TORONTO (CUP) — Even with a bachelor’s degree in hand, David McClelland can’t seem to find work. And he’s not alone in his search for post-graduation employment.
In fact, according to a recent study, the class of 2010 might be in for the worst employment climate young people have seen since the Second World War.
The Economic Policy Institute, a non-profit think-tank based in Washington, D.C., released a report on May 11 that found unemployment rates for both high school and university graduates are the highest they’ve been since 1983.
The number of youth workers between 16 and 24 in the U.S. who are unemployed has more than doubled since the start of the recession.
The same is proving true north of the border.
McClelland just graduated from the University of Ottawa and has been actively looking for a job since February, applying to anywhere and everywhere, with no luck so far.
“I’ve had a couple of interviews for retail jobs, but neither panned out.
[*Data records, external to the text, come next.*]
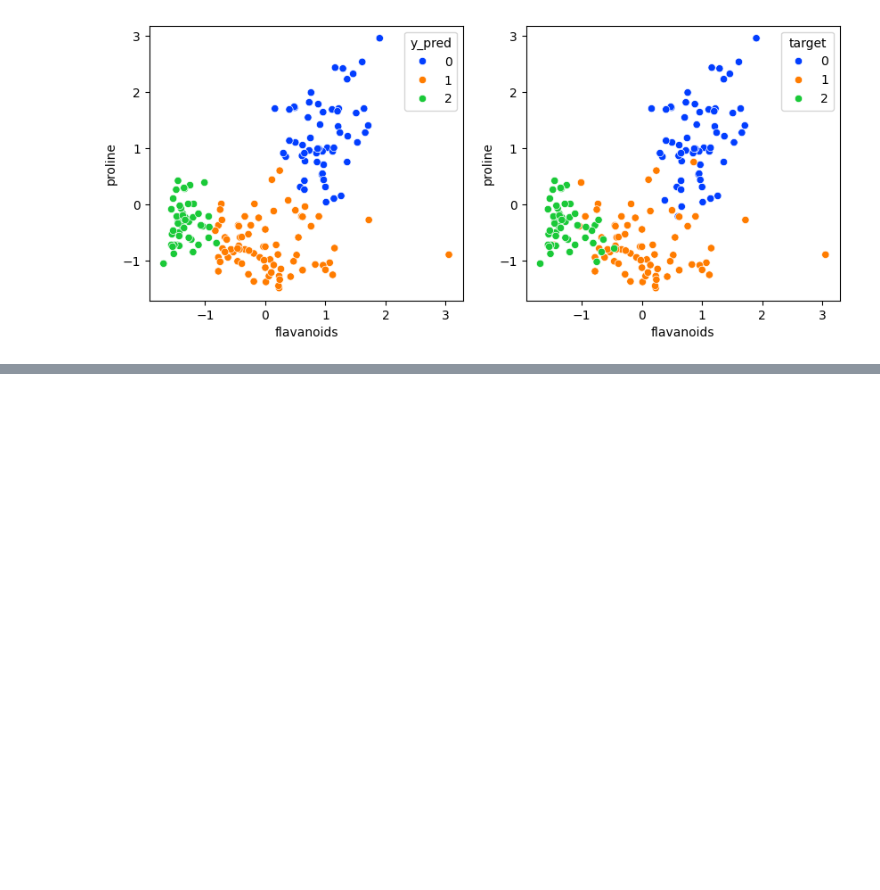
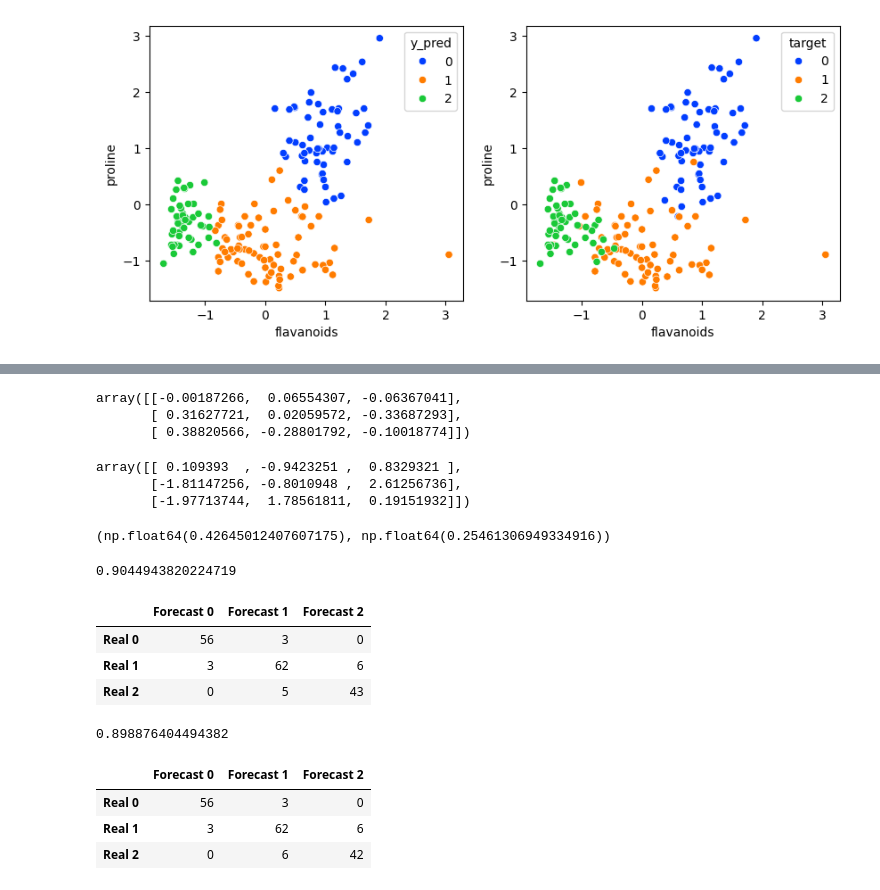
Before and after one commit to AlexeyTri/MLScratch, a Jupyter notebook: Logistic_Regression.ipynb, the cells around one changed output, grey strips where cells are left out. Drawn from its saved outputs; the diff is of its cells as text; code cells hidden in the pictures; blank space fills up the shorter version.

```diff
--- a/Logistic_Regression.ipynb
+++ b/Logistic_Regression.ipynb
@@ -878,0 +1017,5 @@ plt.show()
+# %%
+def cross_entropy(probs, y_enc, epsilon=1e-9):
+    n = probs.shape[0]
+    ce = -np.sum(y_enc * np.log(probs + epsilon)) / n
+    return ce
@@ -878,0 +1030,43 @@ plt.show()
+# %%
+def gradient_softmax(x, probs, y_enc):
+    grad = np.array(np.dot(x.T, (y_enc - probs)) / probs.shape[0])
+    return grad
+# %%
+gradient_softmax(X, probs, y_enc)
+# %% [output]
+array([[-0.00187266,  0.06554307, -0.06367041],
+       [ 0.31627721,  0.02059572, -0.33687293],
+       [ 0.38820566, -0.28801792, -0.10018774]])
+# %%
+loss_history = []
+
+for i in range(30000):
+    probs = stable_softmax(X, thetas)
+    loss_history.append(cross_entropy(probs, y_enc, epsilon=1e-9))
+    grad = gradient_softmax(X, probs, y_enc)
+
+    thetas -= 0.002 * grad
+# %%
+thetas
+# %% [output]
+array([[ 0.109393  , -0.9423251 ,  0.8329321 ],
+       [-1.81147256, -0.8010948 ,  2.61256736],
+       [-1.97713744,  1.78561811,  0.19151932]])
+# %%
+loss_history[0], loss_history[-1]
+# %% [output]
+(np.float64(0.42645012407607175), np.float64(0.25461306949334916))
+# %%
+y_pred = np.argmax(stable_softmax(X, thetas), axis=1)
+accuracy_score(y_pred, y)
+# %% [output]
+0.9044943820224719
+# %%
+pd.DataFrame(confusion_matrix(y, y_pred),
+             columns=['Forecast 0','Forecast 1','Forecast 2'],
+             index = ['Real 0', 'Real 1', 'Real 2'])
+# %% [output]
+|  | Forecast 0 | Forecast 1 | Forecast 2 |
+| Real 0 | 56 | 3 | 0 |
+| Real 1 | 3 | 62 | 6 |
+| Real 2 | 0 | 5 | 43 |
@@ -878,0 +1075,21 @@ plt.show()
+# %%
+X = df[['flavanoids', 'proline']]
+y = df['target']
+
+model = LogisticRegression()
+
+model.fit(X, y)
+
+y_pred = model.predict(X)
+accuracy_score(y_pred, y)
+# %% [output]
+0.898876404494382
+# %%
+pd.DataFrame(confusion_matrix(y, y_pred),
+             columns=['Forecast 0','Forecast 1','Forecast 2'],
+             index = ['Real 0', 'Real 1', 'Real 2'])
+# %% [output]
+|  | Forecast 0 | Forecast 1 | Forecast 2 |
+| Real 0 | 56 | 3 | 0 |
+| Real 1 | 3 | 62 | 6 |
+| Real 2 | 0 | 6 | 42 |
```
Also changed, not shown: parts of 22 cells of this notebook.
For the most part I feel like I’ve been sending my resume off into the void, never to be heard from again,” he said.
McClelland has tried everything from replying to ads, dropping off resumes blind and registering with temp agencies.
“Honestly, it gets pretty frustrating at times. I mean, I know there are jobs out there, and people who are hiring, but it can sometimes seem pretty baffling as to how one actually acquires those jobs.”
“Sometimes I’ll start working on a cover letter, and just have difficulty finishing it because it seems so disheartening and pointless a lot of the time,” he explained.
The University of Toronto surveyed 1,752 recent graduates from February to April and found that only 37 per cent were employed full-time. The rest either remained unemployed, were employed part-time or temporarily, or were back in school.
Only 25 per cent are earning more than $50,000 and only 40 per cent are actually working in a field related to their degree.
Thirty per cent have yet to receive an interview for any application submitted.
High rates of youth unemployment is not unique to 2010 either — it’s been an upward trend in Canada since the recession hit. According to Statistics Canada, the summer of 2009 saw student unemployment reach an all-time high during the month of July. It was estimated that 20.9 per cent of students were without work — the highest rate since data collection began in 1977.